Jury highlights failures at the inquest into death of Chris Carpenter at HMP Woodhill

The inquest into the death of 34-year-old Chris Carpenter concluded yesterday with the jury finding failures by prison and healthcare staff in the run up to Chris’s death on 18th August 2018. Christopher was the last of four men to die in the prison in 2018. The most recent inspection of HMP Woodhill found the prison is ‘still not safe enough’.

The inquest heard that Chris was recalled to HMP Bullingdon on 18th July, one month after his release on licence. He had a documented history of mental health issues and debts stemming from problems related to drug misuse. He was transferred to HMP Woodhill on 20 July. Concerns were raised with the safer custody team that Chris was vulnerable due to the recent death of his father and may self-harm or take his own life if his mental health deteriorated.

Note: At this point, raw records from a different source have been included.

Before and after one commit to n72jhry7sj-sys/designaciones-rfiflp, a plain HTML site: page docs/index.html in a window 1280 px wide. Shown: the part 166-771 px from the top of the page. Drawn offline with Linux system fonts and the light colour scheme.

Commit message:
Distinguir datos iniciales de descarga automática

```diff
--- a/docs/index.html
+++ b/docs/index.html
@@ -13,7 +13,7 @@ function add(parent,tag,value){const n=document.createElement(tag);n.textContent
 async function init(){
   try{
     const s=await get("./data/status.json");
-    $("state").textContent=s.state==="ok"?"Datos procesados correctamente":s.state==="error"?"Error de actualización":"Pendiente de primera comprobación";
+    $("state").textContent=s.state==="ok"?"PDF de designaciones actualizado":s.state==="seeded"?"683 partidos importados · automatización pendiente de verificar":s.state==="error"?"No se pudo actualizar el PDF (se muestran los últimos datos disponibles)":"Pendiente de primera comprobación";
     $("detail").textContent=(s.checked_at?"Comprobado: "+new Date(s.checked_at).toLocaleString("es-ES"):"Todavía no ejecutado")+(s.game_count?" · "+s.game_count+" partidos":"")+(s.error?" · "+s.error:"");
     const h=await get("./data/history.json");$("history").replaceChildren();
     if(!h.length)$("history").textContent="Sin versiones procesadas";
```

The jury heard that there was no evidence that any meaningful safeguards were put in place.

The inquest heard from Governor Spellman that at the time Woodhill was experiencing unprecedented levels of Spice use and unprecedented levels of violence. The availability of drugs brought with it a culture of debts, threats and violence.

Chris made numerous attempts to alert prison staff to the threats he was facing including handing them two notes. On 15 August 2018 Chris reported that he had been threatened with a bladed weapon, and even went as far as to name the prisoner who threatened him. A day later he handed prison staff a note stating that he feared for his life, requesting to move to the vulnerable prisoner’s unit. No meaningful action was taken despite Chris’s clear distress. He was found unresponsive in his cell just two days later as a result of synthetic cannabinoid toxicity. High doses of prescription drugs that were not prescribed to Christopher were also found in his system.

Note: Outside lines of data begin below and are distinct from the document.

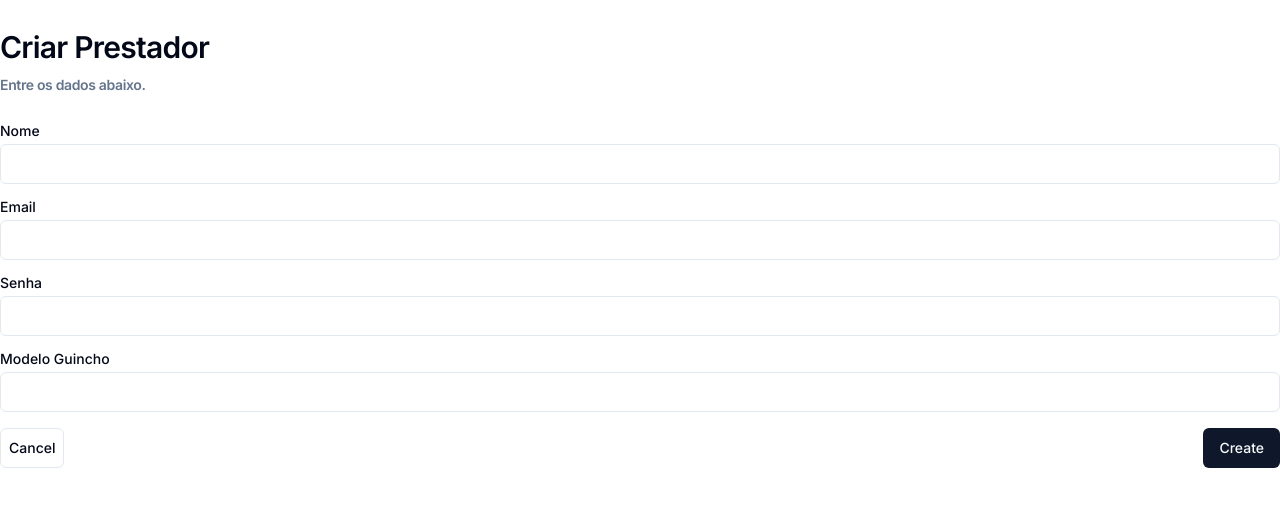
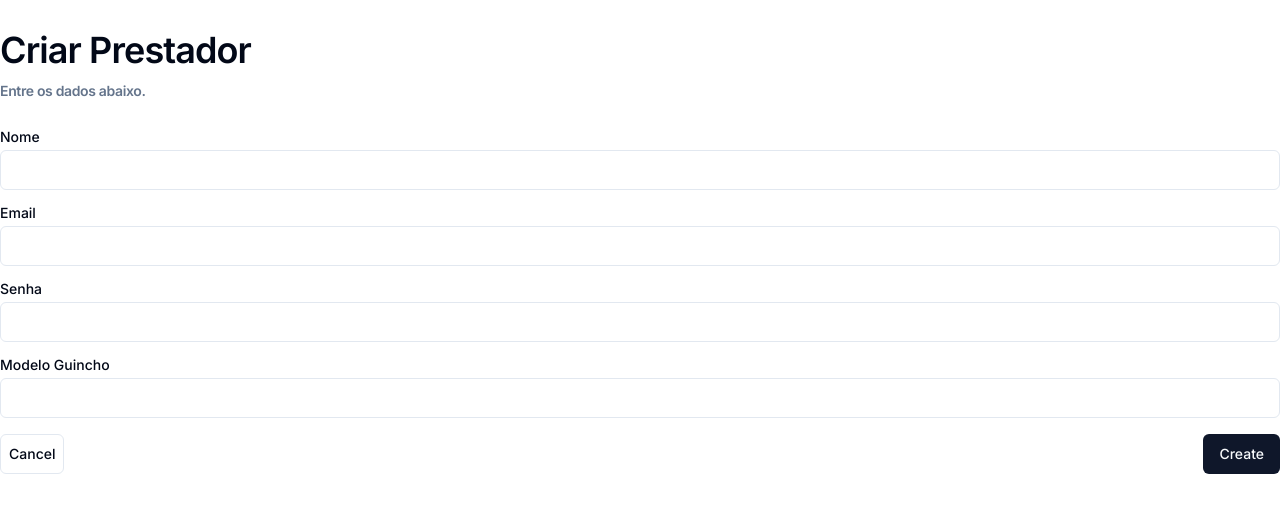
Before and after one commit to LuisMZampar/Sprint-4-WEB, a Next.js app: page /prestador/new in a window 1280 px wide. Shown: the top 512 px of the page. Built offline with nearby package versions, Linux system fonts and the light colour scheme.

Commit message:
Bigger font

```diff
--- a/src/app/prestador/[id]/page.jsx
+++ b/src/app/prestador/[id]/page.jsx
@@ -7,7 +7,7 @@ export default function Page({ params }) {
   return (
     <main className="max-w-7xl mx-auto">
       <div className="flex flex-col space-y-4 py-8">
-        <h1 className="text-3xl font-semibold leading-none tracking-tight">
+        <h1 className="text-4xl font-semibold leading-none tracking-tight">
           {id ? "Editar Prestador" : "Criar Prestador"}
         </h1>
         <h2 className="text-sm font-semibold leading-none tracking-tight text-muted-foreground">
```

The jury found that Chris death was drug related, they also found that there was ‘unsatisfactory risk management of a very vulnerable prisoner’.

The jury found failures in:

  • Co-ordinating concerns regarding Chris’s welfare
  • Documenting and sharing information vital to safeguarding Chris
  • Carrying out necessary searches after reports of threats involving bladed weapons, drug use and drug selling
  • Reassuring Chris’s that appropriate actions to keep him safe were being taken

Linda Carpenter, Chris’s mother, said:

“It’s utterly disgraceful to know my son was threatened with a blade and no searches or procedure was followed to ensure a basic level of care was given to him.”

Carole Carpenter, Chris’s sister, said:

“How many times did my brother have to ask for help before anyone listened, its heart-breaking to know that in his final days he was suffering so much and in distress and no one listened. As a family we believe Chris was attempting to take his own life through all the suffering and distress he was in.”

Deighton Pierce Glynn’s Jo Eggleton said:

“Chris’s story is tragically all too familiar and he won’t have been the only one under threat at this time. Another who was, Darren Williams, took his own life on 4 January 2019. The jury at his inquest found very similar failings. Evidence at Chris’s inquest suggested that everyone was well aware of the problems at the time yet nothing was done to resolve them,”

Chris’s family are represented by Deighton Pierce Glynn’s Jo Eggleton and Maya Sikand of Garden Court Chambers.

Share this story